Financial education: a major issue…
The OECD defines financial education as “a combination of financial awareness, knowledge, skills, attitudes, and behaviors necessary to make the right financial decisions and ultimately achieve individual financial well-being valued by the individual. Although financial mechanisms are an integral part of our lives, few Europeans can describe the effects of inflation on their portfolio, let alone calculate interest rates. In this context, it is difficult to grasp more complex notions such as the relationship between risk and return, or risk diversification… Beyond the hindrance that this represents for investment, this lack of financial education has concrete impacts on the management of personal finances (personal debt) and the economy at large. A misguided entrepreneur will make worse decisions for his business than one who has a solid financial culture… And uninspired management decisions can weigh heavily on small structures.
… and an old problem
This lack of financial literacy is not new. As early as 2005, the OECD took up the subject, recommending, among other things: “Financial education must start at school. The population must be trained in financial matters as early as possible in life”. In 2007, it was the turn of the European Commission to speak out on the subject: “Consumers should be educated in economic and financial matters as early as possible from school age. National authorities should consider making financial education a compulsory part of the school curriculum.” 15 years later, little has changed. By creating teaching materials for voluntary schools to deliver financial education in the classroom, and by establishing an official national financial education day, Spain is among the good performers. Italy has also developed programs for its students, from primary to secondary school. Other countries, such as France, Germany, Austria, and Poland, have launched initiatives aimed at the general public, but their impact is more uncertain.
Despite the relative awareness of the problem among governments, it may be some time before the measures are taken to promote financial education take effect. What can be done in the meantime?
Financial education: what role for the banks?
Unless very ambitious programs are deployed quickly, the financial literacy of Europeans will not improve overnight. However, the issue of low-interest rates requires rapid action to return to profitability. It is urgent to act.
Traditionally, financial education has relied on the knowledge and trust of advisors. However, with the advent of neo-banks and robo-advisors, younger generations are turning less and less to their bank advisors. In this context, it is necessary to reinvent oneself by relying on digital. Best practices include:
- E-learning modules, provided they are well designed
- The sending of documentation, in addition to other digital actions
- The example of the fintech Juicy, which has launched an investment project marketplace to gamify and popularize investing
- The initiative of the Banque de France with the creation of the information portals fr for the general public and mesquestionsdentrepreneur.fr for professionals
- AMF launches FinQuiz mobile application, a digital MCQ to learn financial concepts
- The gamified e-learning application Zogo Finance and the site aimed at facilitating Robinhood investing, but aimed more at Generation Z
- Xaalys’ offering for teens ages 12-17, which includes a payment card, IBR, and an app to teach teens the value of money “in a fun and simple way,” under parental control.
We observe that the most interesting initiatives are mainly aimed at teenagers and young adults.
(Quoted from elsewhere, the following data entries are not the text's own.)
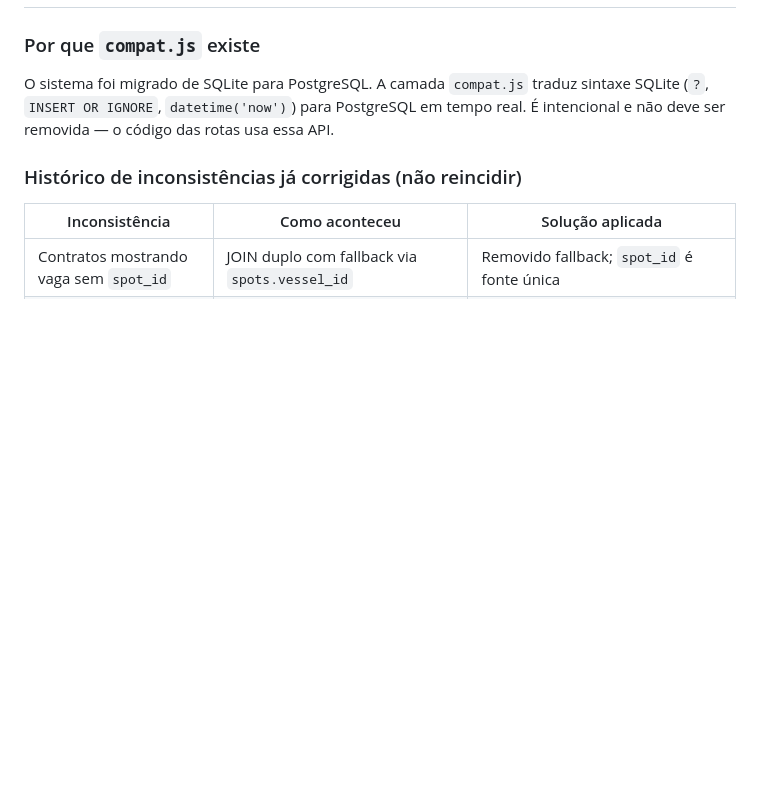
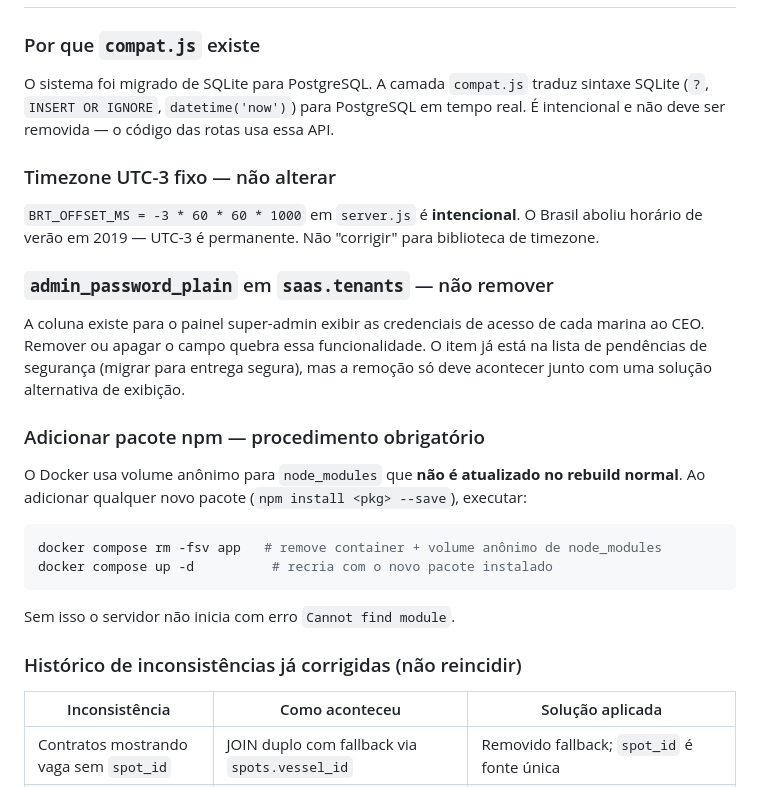
Before and after one commit to MadmaxAI/marinaone, a Markdown page: CLAUDE.md, the part around the change. GitHub-like rendering; blank space fills up the shorter version.

Commit message:
docs: CLAUDE.md — gotchas de timezone, admin_password_plain e npm packages no Docker

````diff
--- a/CLAUDE.md
+++ b/CLAUDE.md
@@ -290,6 +290,21 @@ Schema-per-tenant permite migrar qualquer tenant para banco PostgreSQL separado
 ### Por que `compat.js` existe
 O sistema foi migrado de SQLite para PostgreSQL. A camada `compat.js` traduz sintaxe SQLite (`?`, `INSERT OR IGNORE`, `datetime('now')`) para PostgreSQL em tempo real. É intencional e não deve ser removida — o código das rotas usa essa API.
 
+### Timezone UTC-3 fixo — não alterar
+`BRT_OFFSET_MS = -3 * 60 * 60 * 1000` em `server.js` é **intencional**. O Brasil aboliu horário de verão em 2019 — UTC-3 é permanente. Não "corrigir" para biblioteca de timezone.
+
+### `admin_password_plain` em `saas.tenants` — não remover
+A coluna existe para o painel super-admin exibir as credenciais de acesso de cada marina ao CEO. Remover ou apagar o campo quebra essa funcionalidade. O item já está na lista de pendências de segurança (migrar para entrega segura), mas a remoção só deve acontecer junto com uma solução alternativa de exibição.
+
+### Adicionar pacote npm — procedimento obrigatório
+O Docker usa volume anônimo para `node_modules` que **não é atualizado no rebuild normal**.
+Ao adicionar qualquer novo pacote (`npm install <pkg> --save`), executar:
+```bash
+docker compose rm -fsv app   # remove container + volume anônimo de node_modules
+docker compose up -d          # recria com o novo pacote instalado
+```
+Sem isso o servidor não inicia com erro `Cannot find module`.
+
 ### Histórico de inconsistências já corrigidas (não reincidir)
 | Inconsistência | Como aconteceu | Solução aplicada |
 |---------------|---------------|-----------------|
````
This is good because parents will use it to ease their conscience, but it must be possible to reach all investors. If a client does not understand a financial product, European regulations prohibit the sale of this product (MiFID). Given the proportion of Europeans who declare that they have little financial knowledge, there is a huge potential here that it would be a shame not to exploit!
EDUprofiler: an innovative tool to act quickly on the financial education of your clients
If Europeans do not invest in anything other than euro funds, it is because they know nothing about them. To address this problem, Neuroprofiler has developed EDUprofiler: a gamified e-learning tool to help your clients better understand financial products. Based on gamification and behavioral finance, EDUprofiler takes the form of a fun and engaging investment game. This innovative tool allows you to increase the sale of your complex products by helping investors understand the underlying financial mechanisms. The application then recommends the most suitable products according to the risk profile. In this way, it is possible to be in full compliance with MiFIDII regulations, as you can be sure that your clients have understood the investment issues.
With EDUprofiler, you can educate the new generation of clients to prepare for the future. By allowing them to discover the world of investment in a fun way, you ensure their loyalty in the long term. A quick and simple solution to address the lack of financial knowledge of your clients. Ask for a demo!